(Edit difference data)
══════════════════════════════

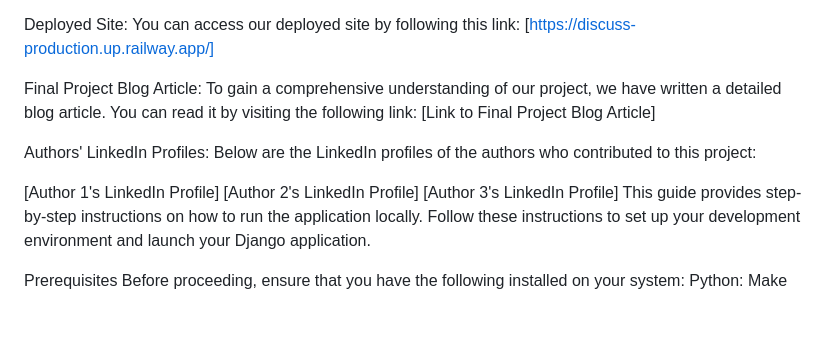
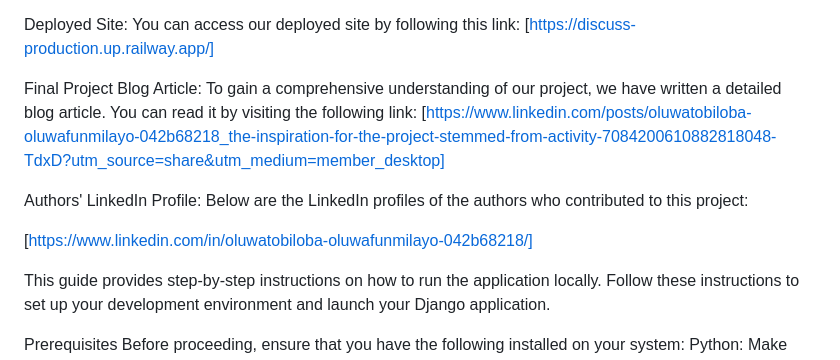
Before and after one commit to Oluwateezzy/Discuss, a Markdown page: README.md, the part around the change. Rendered like a GitHub page; blank space fills up the shorter version.

```diff
--- a/README.md
+++ b/README.md
@@ -5,14 +5,13 @@ Deployed Site:
 You can access our deployed site by following this link: [https://discuss-production.up.railway.app/]
 
 Final Project Blog Article:
-To gain a comprehensive understanding of our project, we have written a detailed blog article. You can read it by visiting the following link: [Link to Final Project Blog Article]
+To gain a comprehensive understanding of our project, we have written a detailed blog article. You can read it by visiting the following link: [https://www.linkedin.com/posts/oluwatobiloba-oluwafunmilayo-042b68218_the-inspiration-for-the-project-stemmed-from-activity-7084200610882818048-TdxD?utm_source=share&utm_medium=member_desktop]
 
-Authors' LinkedIn Profiles:
+Authors' LinkedIn Profile:
 Below are the LinkedIn profiles of the authors who contributed to this project:
 
-[Author 1's LinkedIn Profile]
-[Author 2's LinkedIn Profile]
-[Author 3's LinkedIn Profile]
+[https://www.linkedin.com/in/oluwatobiloba-oluwafunmilayo-042b68218/]
+
 This  guide provides step-by-step instructions on how to run the  application locally. Follow these instructions to set up your development environment and launch your Django application.
 
 Prerequisites
```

══════════════════════════════

What the task asks
Across the data, how many lines contain the string "https"? Only the number is wanted.

Task solution
3